_Information given_:
========================================================================

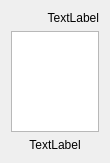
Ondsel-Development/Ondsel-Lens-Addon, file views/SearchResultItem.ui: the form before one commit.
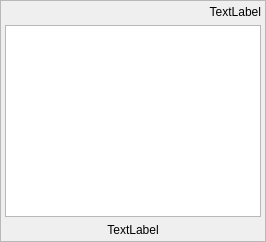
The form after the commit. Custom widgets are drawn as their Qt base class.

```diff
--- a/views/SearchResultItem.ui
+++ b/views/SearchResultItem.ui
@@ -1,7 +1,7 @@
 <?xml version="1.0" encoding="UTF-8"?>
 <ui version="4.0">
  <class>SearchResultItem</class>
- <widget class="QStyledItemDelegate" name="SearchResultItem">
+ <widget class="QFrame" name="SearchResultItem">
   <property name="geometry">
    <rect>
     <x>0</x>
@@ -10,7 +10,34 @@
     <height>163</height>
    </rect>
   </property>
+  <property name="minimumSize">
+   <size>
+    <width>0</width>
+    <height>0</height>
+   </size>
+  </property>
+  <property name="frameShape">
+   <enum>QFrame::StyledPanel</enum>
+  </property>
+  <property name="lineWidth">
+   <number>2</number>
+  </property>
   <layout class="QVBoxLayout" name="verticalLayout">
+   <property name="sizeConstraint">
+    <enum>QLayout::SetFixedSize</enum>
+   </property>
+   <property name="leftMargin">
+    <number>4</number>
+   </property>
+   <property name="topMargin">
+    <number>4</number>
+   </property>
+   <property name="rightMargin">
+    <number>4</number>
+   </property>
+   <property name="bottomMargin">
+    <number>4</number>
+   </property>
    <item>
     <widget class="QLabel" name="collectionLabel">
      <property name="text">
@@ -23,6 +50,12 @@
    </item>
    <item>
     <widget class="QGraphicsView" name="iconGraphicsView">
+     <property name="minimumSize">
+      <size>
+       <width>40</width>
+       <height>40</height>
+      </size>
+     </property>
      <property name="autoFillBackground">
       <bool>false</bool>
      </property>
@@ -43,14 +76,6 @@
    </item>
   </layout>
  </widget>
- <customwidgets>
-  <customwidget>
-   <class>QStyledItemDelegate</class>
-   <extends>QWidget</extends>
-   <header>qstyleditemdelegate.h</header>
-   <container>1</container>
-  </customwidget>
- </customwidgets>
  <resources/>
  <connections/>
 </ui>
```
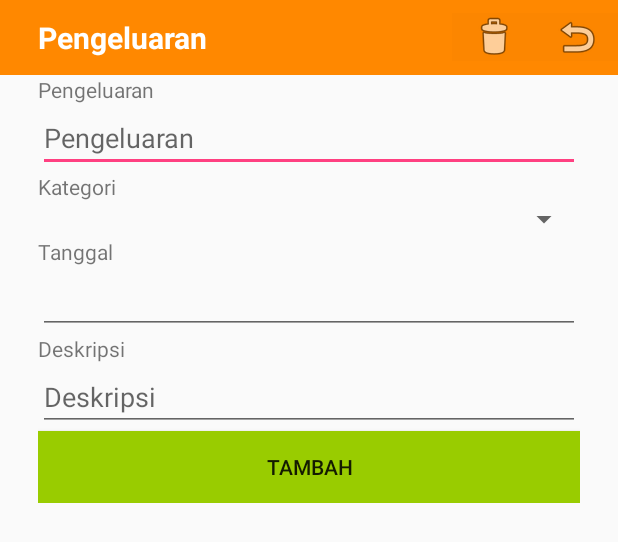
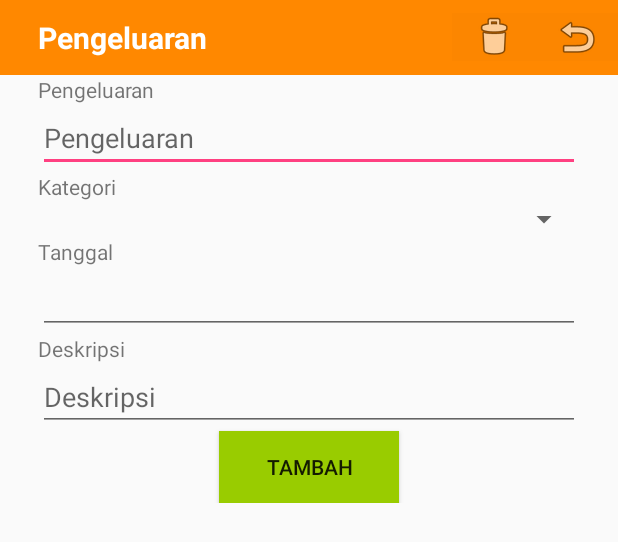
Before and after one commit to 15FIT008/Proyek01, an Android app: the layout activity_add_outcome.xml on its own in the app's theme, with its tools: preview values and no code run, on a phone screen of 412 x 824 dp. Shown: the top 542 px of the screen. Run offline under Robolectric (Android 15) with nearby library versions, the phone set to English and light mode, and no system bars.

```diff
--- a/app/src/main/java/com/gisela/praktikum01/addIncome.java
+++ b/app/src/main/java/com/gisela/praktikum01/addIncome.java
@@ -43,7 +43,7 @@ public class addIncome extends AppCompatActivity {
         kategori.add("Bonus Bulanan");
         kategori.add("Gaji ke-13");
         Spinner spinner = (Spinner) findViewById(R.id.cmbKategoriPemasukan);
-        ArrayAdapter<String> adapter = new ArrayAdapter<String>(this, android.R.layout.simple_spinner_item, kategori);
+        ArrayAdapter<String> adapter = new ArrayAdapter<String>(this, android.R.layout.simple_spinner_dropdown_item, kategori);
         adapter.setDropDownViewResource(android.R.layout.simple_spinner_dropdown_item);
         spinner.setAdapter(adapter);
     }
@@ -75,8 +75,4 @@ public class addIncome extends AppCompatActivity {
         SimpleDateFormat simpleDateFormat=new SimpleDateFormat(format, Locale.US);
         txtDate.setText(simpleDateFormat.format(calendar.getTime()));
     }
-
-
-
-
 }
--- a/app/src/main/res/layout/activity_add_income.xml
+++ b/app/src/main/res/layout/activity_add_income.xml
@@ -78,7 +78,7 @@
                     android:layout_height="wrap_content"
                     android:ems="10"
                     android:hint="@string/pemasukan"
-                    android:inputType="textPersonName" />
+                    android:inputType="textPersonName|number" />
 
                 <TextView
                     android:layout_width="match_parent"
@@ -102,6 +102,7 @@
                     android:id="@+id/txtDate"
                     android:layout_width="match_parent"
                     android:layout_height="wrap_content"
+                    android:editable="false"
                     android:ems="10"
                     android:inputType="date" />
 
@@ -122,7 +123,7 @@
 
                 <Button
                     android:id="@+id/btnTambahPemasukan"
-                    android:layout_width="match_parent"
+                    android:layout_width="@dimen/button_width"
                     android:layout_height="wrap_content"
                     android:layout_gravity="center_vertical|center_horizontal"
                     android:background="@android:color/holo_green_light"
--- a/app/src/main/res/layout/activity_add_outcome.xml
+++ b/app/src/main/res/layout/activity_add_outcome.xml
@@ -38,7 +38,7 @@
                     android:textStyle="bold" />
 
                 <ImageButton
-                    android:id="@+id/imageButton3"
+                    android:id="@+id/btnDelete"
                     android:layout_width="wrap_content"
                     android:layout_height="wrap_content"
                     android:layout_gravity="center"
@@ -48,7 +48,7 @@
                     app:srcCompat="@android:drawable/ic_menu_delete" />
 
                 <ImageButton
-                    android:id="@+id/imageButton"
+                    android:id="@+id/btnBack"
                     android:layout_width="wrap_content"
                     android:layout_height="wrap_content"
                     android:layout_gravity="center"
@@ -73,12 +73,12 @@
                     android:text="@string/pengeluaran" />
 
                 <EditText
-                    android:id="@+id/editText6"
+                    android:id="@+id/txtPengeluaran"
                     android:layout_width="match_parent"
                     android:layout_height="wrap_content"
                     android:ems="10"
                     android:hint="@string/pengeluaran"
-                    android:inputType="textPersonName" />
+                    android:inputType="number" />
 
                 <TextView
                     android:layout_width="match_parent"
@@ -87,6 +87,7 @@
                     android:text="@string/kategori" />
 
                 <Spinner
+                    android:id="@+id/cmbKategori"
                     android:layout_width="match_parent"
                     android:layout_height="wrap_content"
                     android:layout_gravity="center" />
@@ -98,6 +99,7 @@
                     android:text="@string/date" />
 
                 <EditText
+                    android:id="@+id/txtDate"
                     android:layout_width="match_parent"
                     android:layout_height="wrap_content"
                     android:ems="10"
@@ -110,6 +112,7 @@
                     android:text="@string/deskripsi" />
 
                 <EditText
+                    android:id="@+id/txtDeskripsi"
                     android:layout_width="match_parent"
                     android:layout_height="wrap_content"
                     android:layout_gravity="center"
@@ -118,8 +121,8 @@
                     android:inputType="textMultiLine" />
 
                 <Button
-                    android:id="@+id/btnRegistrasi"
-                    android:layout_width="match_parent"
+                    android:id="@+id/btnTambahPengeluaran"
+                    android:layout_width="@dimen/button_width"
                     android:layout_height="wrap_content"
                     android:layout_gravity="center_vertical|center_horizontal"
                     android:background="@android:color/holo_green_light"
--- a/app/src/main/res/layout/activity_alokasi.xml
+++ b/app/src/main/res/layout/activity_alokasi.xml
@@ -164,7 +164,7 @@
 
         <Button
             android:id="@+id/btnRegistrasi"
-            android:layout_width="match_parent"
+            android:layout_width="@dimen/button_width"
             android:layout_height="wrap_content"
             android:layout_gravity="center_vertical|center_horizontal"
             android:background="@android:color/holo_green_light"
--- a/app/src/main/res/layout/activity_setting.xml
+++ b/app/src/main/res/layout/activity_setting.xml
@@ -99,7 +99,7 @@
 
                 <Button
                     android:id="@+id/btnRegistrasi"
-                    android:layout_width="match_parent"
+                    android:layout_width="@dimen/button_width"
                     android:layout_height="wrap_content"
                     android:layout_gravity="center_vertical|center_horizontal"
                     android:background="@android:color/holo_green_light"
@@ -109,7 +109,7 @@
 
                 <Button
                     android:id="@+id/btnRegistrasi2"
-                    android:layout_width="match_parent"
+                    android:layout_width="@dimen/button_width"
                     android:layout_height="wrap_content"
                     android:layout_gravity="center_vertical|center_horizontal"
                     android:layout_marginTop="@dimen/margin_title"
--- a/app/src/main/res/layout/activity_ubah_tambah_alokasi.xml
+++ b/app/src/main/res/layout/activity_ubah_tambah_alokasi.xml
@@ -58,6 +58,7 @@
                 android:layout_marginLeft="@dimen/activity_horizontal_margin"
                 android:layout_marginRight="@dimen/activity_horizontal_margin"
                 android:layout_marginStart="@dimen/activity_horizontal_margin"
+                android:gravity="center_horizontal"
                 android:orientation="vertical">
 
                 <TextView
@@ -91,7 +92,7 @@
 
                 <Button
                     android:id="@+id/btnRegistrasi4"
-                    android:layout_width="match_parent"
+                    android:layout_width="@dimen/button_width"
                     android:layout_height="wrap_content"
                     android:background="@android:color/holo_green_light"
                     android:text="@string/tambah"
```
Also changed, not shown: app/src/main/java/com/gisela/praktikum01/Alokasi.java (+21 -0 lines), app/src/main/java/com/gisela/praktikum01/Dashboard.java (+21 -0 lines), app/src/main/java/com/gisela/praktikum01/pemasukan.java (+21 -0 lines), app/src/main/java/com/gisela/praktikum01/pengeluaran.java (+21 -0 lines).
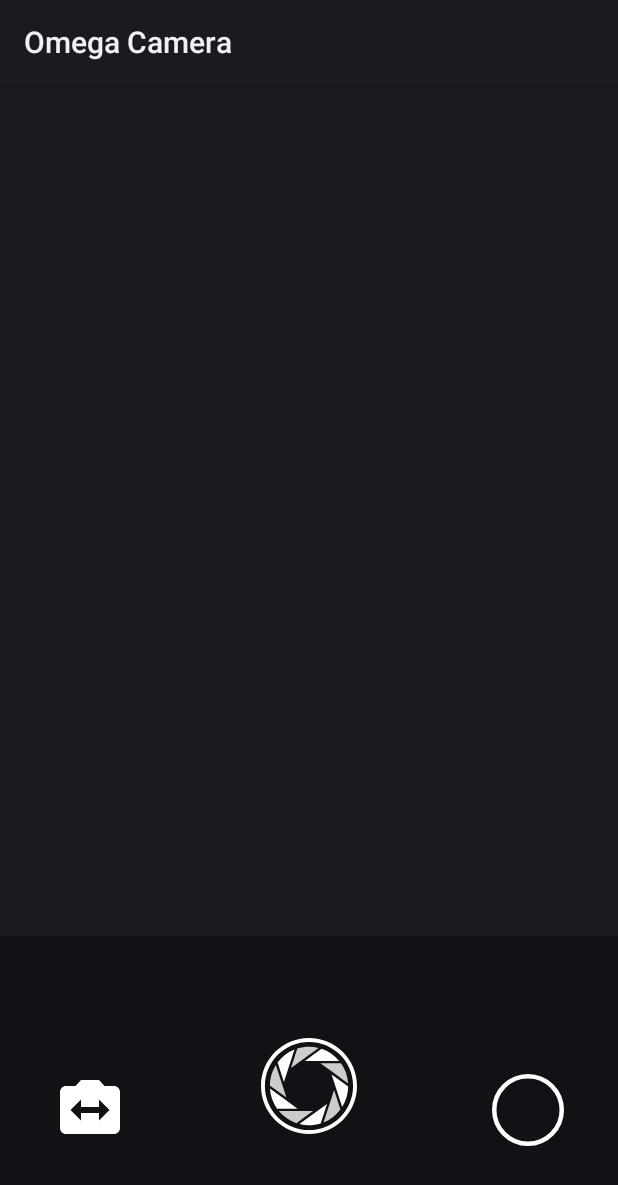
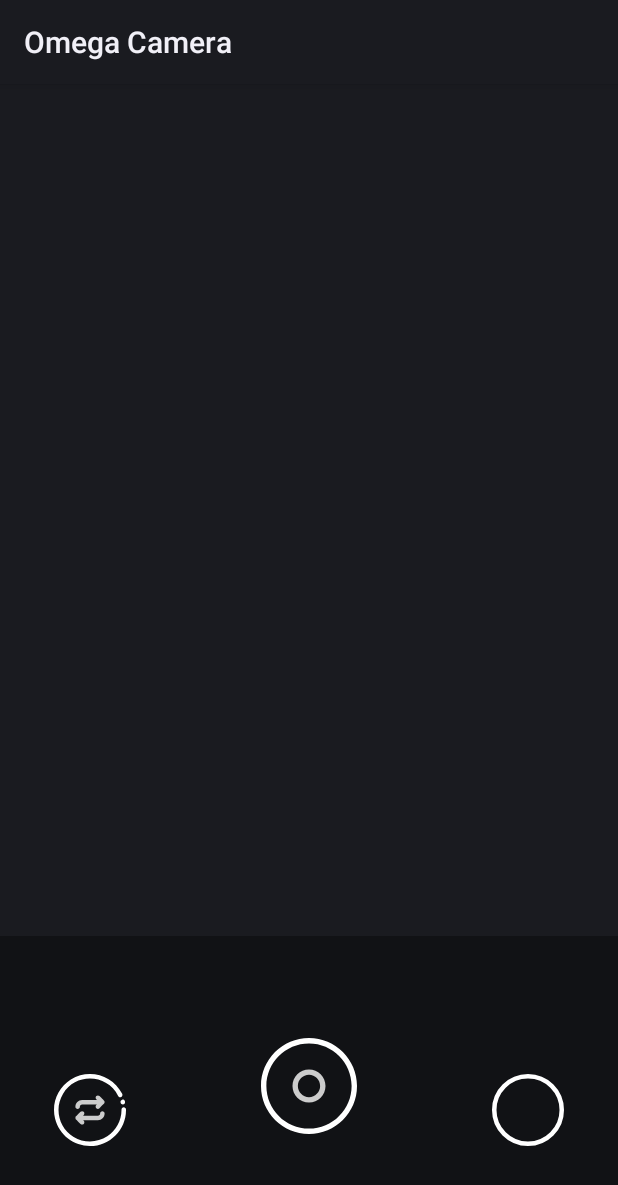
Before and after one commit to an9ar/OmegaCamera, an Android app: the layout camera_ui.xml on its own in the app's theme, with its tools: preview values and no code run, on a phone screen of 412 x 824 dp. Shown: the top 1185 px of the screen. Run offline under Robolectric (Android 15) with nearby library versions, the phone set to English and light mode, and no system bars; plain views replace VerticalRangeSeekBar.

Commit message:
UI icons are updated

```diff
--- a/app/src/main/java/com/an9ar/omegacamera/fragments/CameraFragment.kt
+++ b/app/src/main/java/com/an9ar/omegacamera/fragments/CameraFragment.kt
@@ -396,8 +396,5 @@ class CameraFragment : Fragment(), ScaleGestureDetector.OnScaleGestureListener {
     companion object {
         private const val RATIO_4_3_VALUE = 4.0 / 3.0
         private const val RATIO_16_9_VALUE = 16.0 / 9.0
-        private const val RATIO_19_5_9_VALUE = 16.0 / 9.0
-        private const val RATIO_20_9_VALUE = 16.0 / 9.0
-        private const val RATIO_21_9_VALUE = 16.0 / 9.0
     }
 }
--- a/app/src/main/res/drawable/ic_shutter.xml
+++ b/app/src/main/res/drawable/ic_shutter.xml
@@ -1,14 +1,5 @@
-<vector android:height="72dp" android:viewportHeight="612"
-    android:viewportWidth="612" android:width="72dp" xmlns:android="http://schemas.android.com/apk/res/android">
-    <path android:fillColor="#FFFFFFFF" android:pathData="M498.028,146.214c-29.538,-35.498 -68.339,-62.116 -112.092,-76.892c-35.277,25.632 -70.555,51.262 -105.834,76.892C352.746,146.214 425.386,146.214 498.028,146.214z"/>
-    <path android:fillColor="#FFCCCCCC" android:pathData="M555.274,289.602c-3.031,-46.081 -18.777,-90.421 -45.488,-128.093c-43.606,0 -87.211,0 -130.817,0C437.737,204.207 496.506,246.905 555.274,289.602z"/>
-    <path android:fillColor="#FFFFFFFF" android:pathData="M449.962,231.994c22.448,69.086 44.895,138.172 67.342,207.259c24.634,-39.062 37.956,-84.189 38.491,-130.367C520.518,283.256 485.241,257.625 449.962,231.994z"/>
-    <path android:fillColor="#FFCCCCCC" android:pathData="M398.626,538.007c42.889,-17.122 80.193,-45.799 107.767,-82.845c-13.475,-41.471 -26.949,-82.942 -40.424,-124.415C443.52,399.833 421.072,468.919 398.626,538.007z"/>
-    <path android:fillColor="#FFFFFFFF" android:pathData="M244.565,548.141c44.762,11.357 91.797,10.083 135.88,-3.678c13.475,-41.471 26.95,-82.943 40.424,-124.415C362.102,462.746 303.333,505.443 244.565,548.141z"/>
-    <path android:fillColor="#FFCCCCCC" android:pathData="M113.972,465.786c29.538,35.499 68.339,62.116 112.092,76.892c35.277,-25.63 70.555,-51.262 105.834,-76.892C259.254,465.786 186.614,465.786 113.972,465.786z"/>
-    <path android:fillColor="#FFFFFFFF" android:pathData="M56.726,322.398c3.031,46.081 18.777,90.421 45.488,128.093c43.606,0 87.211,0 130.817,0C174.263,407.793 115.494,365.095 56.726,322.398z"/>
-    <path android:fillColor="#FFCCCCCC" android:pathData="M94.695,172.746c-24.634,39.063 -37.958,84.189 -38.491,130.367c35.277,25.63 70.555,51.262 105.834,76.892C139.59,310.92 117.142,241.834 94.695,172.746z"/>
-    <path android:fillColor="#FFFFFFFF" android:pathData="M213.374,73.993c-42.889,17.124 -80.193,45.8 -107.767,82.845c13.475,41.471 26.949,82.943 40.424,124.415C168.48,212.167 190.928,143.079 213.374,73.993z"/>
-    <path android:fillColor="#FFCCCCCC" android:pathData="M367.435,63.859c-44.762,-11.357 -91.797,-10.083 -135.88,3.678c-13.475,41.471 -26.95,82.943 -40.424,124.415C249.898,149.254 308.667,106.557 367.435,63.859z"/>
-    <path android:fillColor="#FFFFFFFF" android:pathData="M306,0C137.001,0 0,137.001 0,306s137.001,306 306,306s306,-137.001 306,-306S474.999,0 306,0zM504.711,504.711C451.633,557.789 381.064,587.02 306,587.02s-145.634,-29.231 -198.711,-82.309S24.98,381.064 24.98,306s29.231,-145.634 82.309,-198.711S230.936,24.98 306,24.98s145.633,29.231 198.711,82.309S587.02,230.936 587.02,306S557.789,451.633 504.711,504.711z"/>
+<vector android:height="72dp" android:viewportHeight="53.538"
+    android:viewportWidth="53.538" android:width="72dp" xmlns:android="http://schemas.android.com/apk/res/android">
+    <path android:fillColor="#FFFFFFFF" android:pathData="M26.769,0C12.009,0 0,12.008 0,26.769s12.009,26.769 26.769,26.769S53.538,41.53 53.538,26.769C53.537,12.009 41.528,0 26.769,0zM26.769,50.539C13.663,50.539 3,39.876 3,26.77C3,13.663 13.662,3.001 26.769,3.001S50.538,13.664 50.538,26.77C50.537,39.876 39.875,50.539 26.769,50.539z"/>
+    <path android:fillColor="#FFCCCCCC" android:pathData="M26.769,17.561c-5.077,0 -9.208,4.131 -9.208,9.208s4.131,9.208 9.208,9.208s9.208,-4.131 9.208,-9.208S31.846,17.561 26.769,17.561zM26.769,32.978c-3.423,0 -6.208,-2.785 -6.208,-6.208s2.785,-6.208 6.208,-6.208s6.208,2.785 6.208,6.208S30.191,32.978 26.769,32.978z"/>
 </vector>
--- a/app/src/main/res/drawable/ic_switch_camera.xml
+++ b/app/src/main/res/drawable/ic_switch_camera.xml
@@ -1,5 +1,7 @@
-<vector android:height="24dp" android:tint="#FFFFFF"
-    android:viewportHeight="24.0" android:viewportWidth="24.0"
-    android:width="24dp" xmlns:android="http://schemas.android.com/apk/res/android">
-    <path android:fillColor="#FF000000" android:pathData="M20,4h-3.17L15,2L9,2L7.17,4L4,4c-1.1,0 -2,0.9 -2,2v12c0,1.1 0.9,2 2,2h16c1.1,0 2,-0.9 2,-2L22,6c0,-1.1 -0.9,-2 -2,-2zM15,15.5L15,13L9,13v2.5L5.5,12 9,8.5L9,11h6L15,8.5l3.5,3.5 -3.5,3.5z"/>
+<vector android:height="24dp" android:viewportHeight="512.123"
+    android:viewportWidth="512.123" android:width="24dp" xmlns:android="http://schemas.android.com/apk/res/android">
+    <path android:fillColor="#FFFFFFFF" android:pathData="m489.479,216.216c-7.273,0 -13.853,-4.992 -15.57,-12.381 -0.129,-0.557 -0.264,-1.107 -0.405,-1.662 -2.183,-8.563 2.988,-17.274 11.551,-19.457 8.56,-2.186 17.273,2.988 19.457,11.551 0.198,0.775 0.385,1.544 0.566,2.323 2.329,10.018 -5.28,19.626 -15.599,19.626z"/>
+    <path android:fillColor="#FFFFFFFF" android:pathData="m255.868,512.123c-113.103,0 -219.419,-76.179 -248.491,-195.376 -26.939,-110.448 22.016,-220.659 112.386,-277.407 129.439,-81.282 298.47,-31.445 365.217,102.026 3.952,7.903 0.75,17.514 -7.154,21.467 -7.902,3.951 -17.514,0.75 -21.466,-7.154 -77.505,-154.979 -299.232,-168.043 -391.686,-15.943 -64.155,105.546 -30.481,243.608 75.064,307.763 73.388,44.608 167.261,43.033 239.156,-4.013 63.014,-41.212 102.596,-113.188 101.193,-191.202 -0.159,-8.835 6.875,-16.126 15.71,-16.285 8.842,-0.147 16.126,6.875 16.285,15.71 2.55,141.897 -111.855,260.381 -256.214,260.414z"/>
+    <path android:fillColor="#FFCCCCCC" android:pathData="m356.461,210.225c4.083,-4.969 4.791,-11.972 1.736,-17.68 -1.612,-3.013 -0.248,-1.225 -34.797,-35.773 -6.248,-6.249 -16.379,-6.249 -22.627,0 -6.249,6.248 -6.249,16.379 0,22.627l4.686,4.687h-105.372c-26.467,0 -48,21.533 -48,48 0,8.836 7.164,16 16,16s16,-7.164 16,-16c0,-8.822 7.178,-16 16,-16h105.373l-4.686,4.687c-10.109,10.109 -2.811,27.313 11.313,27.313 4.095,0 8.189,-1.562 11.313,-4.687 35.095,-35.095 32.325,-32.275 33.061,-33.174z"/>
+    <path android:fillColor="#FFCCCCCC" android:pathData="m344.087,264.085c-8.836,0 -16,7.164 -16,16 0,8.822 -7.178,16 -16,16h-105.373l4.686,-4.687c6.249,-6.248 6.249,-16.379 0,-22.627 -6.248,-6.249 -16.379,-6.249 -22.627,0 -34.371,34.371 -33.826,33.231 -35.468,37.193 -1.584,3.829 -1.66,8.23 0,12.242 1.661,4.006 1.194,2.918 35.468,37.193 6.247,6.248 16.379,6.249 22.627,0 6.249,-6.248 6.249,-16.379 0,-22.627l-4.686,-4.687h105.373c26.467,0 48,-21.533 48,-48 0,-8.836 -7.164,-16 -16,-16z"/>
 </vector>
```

========================================================================

_Task_:
Return each line among the entries that holds the word "addIncome".

_Solved exercise_:
--- a/app/src/main/java/com/gisela/praktikum01/addIncome.java
+++ b/app/src/main/java/com/gisela/praktikum01/addIncome.java
@@ -43,7 +43,7 @@ public class addIncome extends AppCompatActivity {
@@ -75,8 +75,4 @@ public class addIncome extends AppCompatActivity {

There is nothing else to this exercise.